When I wrote it I only expected my teacher and the judges to read it so that took away any real fear of it going public. I was a bit nervous about the response when I did make it to the finalists, but it was short-lived. In the end, I'm happy that my message could spread so far. My hope was to open others' eyes to the issues that trans and gender non-conforming people face in today's world, because they often get swept under the rug and boiled down to debates on bathrooms and pronouns. I'd also hoped it would inspire people to do some of their own research, because I can't claim to be the only perspective on transphobia and it's hard to fit centuries of discrimination into 500 words!

What has the response been from your community? How is your community still shaping you?

Overwhelmingly positive! There are still people who stop me to tell me how much they loved the essay, and a lot of them have stories about the people they shared it with, which are always my favorite. However, most still describe me with the wrong pronouns or gendered language, so, in a way, not much has changed. People are still trying to define me with their terms instead of mine but it's also brought support from unexpected places and strengthened some bonds I already had. It had perfect timing as well because I was going through some rough times when I submitted it and knowing so many people were behind me really helped me through it.

What advice do you have for other transgender students who are grappling with some of the same issues as you?  

First of all, you are valid. You are the only one who can dictate your identity. Secondly, make sure you have a hobby that's entirely unrelated to gender! It's very easy to frame ourselves entirely in terms of being trans, but if you can cultivate a section of your identity that has nothing to do with that then it does wonders for stress relief and self esteem.

What advice do you have for others who are trying to better understand what it means to be transgender?

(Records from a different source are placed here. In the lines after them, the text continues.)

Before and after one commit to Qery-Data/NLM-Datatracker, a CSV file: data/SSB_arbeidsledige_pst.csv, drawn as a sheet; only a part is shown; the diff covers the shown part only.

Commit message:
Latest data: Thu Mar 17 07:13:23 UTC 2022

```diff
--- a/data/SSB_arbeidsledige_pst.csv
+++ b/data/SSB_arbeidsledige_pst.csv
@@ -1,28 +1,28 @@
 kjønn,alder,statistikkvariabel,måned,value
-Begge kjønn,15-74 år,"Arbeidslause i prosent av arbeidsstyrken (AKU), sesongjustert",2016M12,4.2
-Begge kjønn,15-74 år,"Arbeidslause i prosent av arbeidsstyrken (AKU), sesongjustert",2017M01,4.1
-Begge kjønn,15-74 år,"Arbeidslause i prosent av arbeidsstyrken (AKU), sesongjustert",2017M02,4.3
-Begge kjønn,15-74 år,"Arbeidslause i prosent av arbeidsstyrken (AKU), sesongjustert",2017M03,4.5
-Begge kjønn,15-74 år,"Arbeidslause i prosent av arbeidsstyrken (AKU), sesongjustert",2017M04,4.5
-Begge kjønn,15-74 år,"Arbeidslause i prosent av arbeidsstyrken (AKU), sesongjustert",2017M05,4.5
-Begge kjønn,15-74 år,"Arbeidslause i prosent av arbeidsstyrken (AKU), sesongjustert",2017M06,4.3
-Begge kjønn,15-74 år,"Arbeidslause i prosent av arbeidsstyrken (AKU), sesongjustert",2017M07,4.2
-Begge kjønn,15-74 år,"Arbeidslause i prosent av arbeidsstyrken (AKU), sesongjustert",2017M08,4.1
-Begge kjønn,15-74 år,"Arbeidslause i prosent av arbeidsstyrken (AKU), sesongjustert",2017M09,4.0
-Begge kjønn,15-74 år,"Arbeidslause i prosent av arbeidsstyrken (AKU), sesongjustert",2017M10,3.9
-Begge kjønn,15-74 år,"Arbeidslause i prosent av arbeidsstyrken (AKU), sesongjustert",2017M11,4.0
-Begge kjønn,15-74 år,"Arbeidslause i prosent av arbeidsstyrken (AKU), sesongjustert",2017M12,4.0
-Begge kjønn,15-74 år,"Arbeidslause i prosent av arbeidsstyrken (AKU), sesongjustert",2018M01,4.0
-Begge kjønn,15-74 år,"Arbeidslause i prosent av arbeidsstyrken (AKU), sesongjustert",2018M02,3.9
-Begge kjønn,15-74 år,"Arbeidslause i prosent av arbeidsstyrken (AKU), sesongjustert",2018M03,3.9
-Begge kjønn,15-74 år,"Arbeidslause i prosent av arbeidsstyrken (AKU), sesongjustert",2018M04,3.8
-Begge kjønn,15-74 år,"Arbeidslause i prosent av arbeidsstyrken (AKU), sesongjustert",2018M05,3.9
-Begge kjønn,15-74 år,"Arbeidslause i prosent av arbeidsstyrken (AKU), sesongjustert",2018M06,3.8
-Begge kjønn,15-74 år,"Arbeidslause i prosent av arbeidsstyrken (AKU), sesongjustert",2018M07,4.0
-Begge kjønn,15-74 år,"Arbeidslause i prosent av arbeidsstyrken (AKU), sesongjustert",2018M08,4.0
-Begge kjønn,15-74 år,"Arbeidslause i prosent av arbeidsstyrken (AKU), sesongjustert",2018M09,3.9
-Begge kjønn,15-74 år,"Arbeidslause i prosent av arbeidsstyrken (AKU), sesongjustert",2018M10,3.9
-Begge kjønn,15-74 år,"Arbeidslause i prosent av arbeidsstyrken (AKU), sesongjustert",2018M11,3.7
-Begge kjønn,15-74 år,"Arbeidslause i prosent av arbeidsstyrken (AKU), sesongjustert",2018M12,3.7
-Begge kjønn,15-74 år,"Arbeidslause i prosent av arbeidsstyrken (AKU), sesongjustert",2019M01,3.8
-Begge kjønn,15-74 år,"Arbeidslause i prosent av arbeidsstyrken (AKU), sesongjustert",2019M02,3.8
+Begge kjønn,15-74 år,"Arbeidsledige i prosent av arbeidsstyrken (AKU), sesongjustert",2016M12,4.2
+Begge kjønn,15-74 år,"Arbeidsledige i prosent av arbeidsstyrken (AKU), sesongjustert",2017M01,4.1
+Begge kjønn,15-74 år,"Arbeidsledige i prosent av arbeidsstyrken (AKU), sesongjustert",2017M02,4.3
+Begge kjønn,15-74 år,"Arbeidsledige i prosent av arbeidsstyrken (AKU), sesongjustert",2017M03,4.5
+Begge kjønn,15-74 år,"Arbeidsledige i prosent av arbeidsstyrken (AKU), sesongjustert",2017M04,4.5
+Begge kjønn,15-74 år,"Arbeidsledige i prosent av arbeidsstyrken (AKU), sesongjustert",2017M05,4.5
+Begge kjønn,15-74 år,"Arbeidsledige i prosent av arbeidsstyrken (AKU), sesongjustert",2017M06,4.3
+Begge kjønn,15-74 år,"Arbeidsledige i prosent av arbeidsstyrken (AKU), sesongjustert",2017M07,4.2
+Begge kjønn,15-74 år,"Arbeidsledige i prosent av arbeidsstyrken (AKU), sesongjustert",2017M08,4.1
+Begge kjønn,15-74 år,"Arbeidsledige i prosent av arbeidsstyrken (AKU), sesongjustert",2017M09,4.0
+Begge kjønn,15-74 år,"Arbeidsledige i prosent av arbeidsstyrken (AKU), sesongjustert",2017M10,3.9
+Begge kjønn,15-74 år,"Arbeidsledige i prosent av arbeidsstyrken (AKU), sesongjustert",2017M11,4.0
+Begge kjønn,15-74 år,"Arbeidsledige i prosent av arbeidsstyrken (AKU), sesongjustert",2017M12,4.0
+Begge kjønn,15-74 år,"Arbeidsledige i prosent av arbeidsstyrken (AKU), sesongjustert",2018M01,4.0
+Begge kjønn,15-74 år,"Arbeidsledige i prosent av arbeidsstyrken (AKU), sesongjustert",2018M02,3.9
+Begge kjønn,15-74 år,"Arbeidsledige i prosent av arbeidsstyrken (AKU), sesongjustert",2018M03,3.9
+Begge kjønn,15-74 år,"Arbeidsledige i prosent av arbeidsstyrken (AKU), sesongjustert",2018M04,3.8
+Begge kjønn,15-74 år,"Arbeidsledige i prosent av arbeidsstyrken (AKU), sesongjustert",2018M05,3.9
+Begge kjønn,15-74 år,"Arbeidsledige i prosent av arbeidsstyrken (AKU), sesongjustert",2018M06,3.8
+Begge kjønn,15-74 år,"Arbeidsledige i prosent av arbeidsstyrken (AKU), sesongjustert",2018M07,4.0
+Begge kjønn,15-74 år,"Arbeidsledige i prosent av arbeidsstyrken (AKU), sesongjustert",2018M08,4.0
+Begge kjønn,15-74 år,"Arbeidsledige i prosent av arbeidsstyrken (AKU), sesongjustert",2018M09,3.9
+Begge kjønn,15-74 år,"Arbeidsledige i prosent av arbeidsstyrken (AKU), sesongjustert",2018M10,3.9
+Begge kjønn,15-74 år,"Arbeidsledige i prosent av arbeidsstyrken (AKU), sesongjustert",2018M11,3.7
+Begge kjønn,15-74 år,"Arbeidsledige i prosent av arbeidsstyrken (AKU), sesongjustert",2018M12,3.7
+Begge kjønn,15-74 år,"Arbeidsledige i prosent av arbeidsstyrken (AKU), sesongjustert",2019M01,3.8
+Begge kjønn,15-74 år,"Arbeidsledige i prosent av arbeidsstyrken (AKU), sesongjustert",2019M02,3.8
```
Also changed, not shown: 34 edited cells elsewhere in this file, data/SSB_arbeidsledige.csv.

Most importantly, don't assume! While it's often referred to as the transgender community, there's really not much unity at all. Trans activists are an excellent resource, but a lot of trans people don't appreciate being questioned, so Google is always an excellent backup. Be sure to listen more than you speak. And, finally, don't ask someone about their genitals! It's invasive.

What did entering this contest and writing this essay teach you about yourself?

It taught me to take myself seriously and that there's no shame in speaking out. It also taught me to write for a bigger audience than I'm expecting, because you never know when things might take off. I still wish I'd actually mentioned the term "non-binary" somewhere in my essay for people who are new to the subject. I'm taking these lessons, along with some newfound confidence, with me into the future. I'm not sure where this chapter of my life will take me, but whatever happens, I want more than anything to make a positive impact in the world around me.

Read the award-winning essay!


Topics: To Kill a Mockingbird, Contests, Student Voices, Writing, LGBTQ

At Facing History and Ourselves, we value conversation—in classrooms, in our professional development for educators, and online. When you comment on Facing Today, you're engaging with our worldwide community of learners, so please take care that your contributions are constructive, civil, and advance the conversation.


Welcome to Facing Today, a Facing History blog. Facing History and Ourselves combats racism and antisemitism by using history to teach tolerance in classrooms around the globe.

Subscribe to Email Updates

Recent Posts

Posts by Topic

see all